September 12, 2017 § 6 Comments
Brevity’s next issue, rolling out next week, will mark our 20th year of publication, an anniversary that is both wonderful and unexpected, given the tenuousness of literary publishing. Let’s just say we are glad to still be around.
In addition to the excellent essays and various other surprises we have in store for you in next week’s Issue #57, we have two special blog features rolling out this month.
One is termed The <750> Project, wherein Guest Editor Shane Borrowman asks past Brevity authors to return to their piece and take on the task of either shortening or expanding it. Ann Claycomb took the scalpel to her essay “WQED, Channel 13: Programming Guide,” from Brevity 31; Steven Church took “Lag Time,” Brevity 33, and built 411 words to 806; William Bradley trimmed “Julio at Large” from Brevity 32 nearly in half; and Emily Franklin doubled the size of “Semi-Significant Moments in Googleland; Results of My Top Three Searches,” from Brevity 18. Shane Borrowman tackled the task as well, cutting his 2009 essay “Icky Papa Died” down to the bone.

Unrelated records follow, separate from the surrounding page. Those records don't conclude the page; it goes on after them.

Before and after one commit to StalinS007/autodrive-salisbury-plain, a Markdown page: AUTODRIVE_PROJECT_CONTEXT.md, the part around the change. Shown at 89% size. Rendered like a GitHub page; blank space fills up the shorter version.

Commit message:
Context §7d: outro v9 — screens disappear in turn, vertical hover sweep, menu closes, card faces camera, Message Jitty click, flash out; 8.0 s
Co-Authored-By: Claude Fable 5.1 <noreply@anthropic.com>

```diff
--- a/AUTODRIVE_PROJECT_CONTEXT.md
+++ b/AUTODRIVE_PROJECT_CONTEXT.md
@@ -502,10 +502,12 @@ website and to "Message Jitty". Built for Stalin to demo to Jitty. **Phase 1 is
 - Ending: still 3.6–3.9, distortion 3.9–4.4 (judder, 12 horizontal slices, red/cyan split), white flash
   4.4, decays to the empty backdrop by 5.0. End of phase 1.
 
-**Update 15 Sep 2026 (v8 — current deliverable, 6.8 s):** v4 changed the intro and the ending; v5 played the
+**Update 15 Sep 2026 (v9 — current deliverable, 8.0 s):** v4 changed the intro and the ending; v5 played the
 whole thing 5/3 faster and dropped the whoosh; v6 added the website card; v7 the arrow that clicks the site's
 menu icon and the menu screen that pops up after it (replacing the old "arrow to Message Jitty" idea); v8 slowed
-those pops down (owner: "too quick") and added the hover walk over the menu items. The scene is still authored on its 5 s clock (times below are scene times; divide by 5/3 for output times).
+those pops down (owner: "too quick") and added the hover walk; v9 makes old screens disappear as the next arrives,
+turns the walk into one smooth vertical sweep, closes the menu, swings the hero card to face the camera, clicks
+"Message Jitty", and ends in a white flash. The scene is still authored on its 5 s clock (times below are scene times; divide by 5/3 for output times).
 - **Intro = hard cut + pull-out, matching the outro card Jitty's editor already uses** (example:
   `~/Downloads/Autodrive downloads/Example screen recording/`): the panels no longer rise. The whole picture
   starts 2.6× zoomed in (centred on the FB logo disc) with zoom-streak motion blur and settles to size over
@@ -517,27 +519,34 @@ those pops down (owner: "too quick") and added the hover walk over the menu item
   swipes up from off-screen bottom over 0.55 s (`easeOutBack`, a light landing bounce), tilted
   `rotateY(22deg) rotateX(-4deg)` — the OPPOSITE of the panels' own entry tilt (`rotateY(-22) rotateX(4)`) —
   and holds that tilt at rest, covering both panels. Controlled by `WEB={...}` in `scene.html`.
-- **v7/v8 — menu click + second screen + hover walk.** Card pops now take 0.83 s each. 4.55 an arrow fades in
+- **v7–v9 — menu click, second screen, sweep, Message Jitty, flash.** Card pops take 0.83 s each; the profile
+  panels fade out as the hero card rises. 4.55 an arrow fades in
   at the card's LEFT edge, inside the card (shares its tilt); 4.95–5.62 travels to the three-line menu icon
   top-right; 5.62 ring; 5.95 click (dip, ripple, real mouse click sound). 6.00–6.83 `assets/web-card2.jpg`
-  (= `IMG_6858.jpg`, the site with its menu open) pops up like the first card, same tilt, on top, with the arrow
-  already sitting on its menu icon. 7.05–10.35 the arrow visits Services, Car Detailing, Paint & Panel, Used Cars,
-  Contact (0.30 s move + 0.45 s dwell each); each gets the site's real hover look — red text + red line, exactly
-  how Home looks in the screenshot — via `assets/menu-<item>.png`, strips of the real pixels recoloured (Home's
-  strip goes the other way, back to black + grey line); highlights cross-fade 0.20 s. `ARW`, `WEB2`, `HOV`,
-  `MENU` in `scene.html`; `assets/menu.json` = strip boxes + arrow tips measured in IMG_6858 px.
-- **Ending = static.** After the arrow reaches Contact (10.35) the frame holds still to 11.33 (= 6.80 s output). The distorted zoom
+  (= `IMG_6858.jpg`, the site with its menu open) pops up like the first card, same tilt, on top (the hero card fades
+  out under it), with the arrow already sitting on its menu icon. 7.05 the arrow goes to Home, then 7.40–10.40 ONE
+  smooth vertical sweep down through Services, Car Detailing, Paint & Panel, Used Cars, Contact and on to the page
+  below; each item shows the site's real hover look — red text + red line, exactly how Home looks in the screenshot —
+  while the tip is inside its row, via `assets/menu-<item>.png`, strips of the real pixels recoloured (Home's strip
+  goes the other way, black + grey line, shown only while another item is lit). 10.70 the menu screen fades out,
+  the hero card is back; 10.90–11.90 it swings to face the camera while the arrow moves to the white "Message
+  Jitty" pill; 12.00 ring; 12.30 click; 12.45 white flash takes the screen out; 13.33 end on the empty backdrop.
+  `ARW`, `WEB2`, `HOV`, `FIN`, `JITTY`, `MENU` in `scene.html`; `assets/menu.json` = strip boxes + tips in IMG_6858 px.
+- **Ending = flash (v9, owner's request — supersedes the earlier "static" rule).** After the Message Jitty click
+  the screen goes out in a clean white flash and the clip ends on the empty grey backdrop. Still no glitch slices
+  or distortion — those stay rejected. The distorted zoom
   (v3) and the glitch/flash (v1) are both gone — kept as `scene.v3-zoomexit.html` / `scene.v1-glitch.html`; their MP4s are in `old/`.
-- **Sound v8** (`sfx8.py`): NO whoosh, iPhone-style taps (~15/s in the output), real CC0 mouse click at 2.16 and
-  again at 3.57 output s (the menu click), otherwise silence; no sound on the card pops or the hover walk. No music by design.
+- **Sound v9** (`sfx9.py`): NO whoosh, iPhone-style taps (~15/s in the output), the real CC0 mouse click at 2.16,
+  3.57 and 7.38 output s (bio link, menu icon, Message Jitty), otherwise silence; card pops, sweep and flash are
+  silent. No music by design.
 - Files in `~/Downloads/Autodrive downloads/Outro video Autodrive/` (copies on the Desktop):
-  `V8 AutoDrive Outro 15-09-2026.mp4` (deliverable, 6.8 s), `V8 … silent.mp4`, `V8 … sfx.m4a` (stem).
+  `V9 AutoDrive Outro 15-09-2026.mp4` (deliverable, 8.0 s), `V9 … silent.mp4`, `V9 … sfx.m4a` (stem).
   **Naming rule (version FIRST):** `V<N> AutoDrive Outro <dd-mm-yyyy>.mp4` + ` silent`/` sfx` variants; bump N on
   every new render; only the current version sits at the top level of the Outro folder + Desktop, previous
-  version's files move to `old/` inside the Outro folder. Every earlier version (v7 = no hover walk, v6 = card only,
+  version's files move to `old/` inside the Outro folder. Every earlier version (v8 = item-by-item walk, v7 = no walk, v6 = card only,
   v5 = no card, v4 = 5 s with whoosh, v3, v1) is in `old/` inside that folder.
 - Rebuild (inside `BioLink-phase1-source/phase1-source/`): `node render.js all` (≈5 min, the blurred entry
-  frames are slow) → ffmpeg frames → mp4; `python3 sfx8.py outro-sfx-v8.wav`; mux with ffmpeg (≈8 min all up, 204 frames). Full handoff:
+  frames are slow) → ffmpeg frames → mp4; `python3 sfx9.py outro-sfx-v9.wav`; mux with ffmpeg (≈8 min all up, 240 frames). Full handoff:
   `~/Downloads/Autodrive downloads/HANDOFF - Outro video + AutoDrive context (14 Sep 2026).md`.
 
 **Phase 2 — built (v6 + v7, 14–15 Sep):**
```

The authors also reflected on the process of cutting or expanding, and the results, we think, are perfect for classroom use (and just darn interesting to read and ponder.) Watch this space.
Speaking of the classroom: Our second special blog feature, ‘Teaching Brevity,‘ edited by our Special Projects Editor Sarah Einstein, features Kelly Kathleen Ferguson, Amy Monticello, Penn Guisinger, Heidi Czerwiec, Frances Backhouse, and Lisa Romeo discussing the various ways in which they use the magazine in teaching, some of them focusing on the whole Brevity enchilada, others on particular essays they love to teach. Watch this space for that feature as well.
Meanwhile, in just one year we’ll be old enough to buy our own drinks. If you feel so inclined (and want to help us notch 20 more years), we could use some beer money.